photo of Wright's Pond, Medford, MAFrom the ledge, continue along the trail that goes alongside the pond, and keep bearing to the right whenever you can. Soon you will reach the beach at Wright's Pond (see photo). If you go during the summer, it will most likely be crowded, but most of the rest of the year it is quiet. From the beach, continue along the pond, heading clockwise around it until you come nearly to the trail that you first saw the pond. From here, continue on until you reach the Cross Fells Trail and head back to the parking lot, or if you want a longer hike, take a left on the Cross Fells Trail into the western part of the reservation or go straight which will take you to Spot Pond.

Again, many of the trails are not marked well in the Wright's Pond area, so it best to get a map of the Middlesex Fells and use a GPS if possible. You can't really get lost because the area is bordered by roads, but it can be a confusing area in spots.

Sunday, October 05, 2008

Buck Hill (Blue Hills Reservation)

photo of  Boston skyline from Buck Hill (Blue Hills Reservation)At just under 500 feet above sea level, Buck Hill isn't the highest point in the Boston area, but it certainly has some of the best views. A favorite of hikers in the Blue Hills reservation, Buck Hill is one of the most rugged spots in this hilly, wooded area south of Boston. The summit of this broad, round hill is mostly treeless, allowing for nearly 360-degree views including the the Boston skyline and the ocean.

There are several ways to get to Buck Hill, including particularly scenic approaches from the Skyline Trail.
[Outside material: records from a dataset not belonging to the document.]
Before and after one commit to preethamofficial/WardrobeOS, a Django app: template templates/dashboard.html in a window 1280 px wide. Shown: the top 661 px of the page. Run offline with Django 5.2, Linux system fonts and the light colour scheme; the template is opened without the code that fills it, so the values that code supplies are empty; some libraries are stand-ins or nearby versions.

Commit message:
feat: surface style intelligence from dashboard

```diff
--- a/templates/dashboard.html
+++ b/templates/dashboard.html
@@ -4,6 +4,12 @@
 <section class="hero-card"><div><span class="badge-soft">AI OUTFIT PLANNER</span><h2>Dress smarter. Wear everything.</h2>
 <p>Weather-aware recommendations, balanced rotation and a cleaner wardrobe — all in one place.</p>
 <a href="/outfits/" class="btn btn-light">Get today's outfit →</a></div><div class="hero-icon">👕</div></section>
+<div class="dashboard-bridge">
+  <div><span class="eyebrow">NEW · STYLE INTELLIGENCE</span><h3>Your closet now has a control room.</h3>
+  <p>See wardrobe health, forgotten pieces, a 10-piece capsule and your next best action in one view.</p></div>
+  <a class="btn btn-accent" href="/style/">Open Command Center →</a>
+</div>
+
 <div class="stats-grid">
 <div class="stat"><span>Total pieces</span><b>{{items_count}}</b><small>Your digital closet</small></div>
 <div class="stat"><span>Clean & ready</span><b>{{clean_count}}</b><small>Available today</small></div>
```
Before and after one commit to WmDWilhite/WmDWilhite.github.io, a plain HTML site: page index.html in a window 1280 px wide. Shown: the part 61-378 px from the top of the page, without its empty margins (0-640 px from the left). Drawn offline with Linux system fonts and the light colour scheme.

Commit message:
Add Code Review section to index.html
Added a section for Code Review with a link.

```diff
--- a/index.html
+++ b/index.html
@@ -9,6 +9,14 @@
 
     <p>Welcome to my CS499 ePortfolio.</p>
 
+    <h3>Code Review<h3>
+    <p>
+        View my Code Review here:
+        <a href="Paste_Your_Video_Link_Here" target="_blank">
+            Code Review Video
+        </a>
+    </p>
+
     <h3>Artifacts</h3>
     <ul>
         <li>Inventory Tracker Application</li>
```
For hikers who don't have much time, it is best to park on Route 28 near the Milton/Quincy border and take the Skyline west for a short but very steep climb to the summit. For a more leisurely hike (allow 45 minutes to an hour each way), the Skyline Trail can be taken from the park headquarters (just east of the Houghton Pond parking lot) climbing mostly east over Tucker Hill and Boyce Hill before reaching the summit.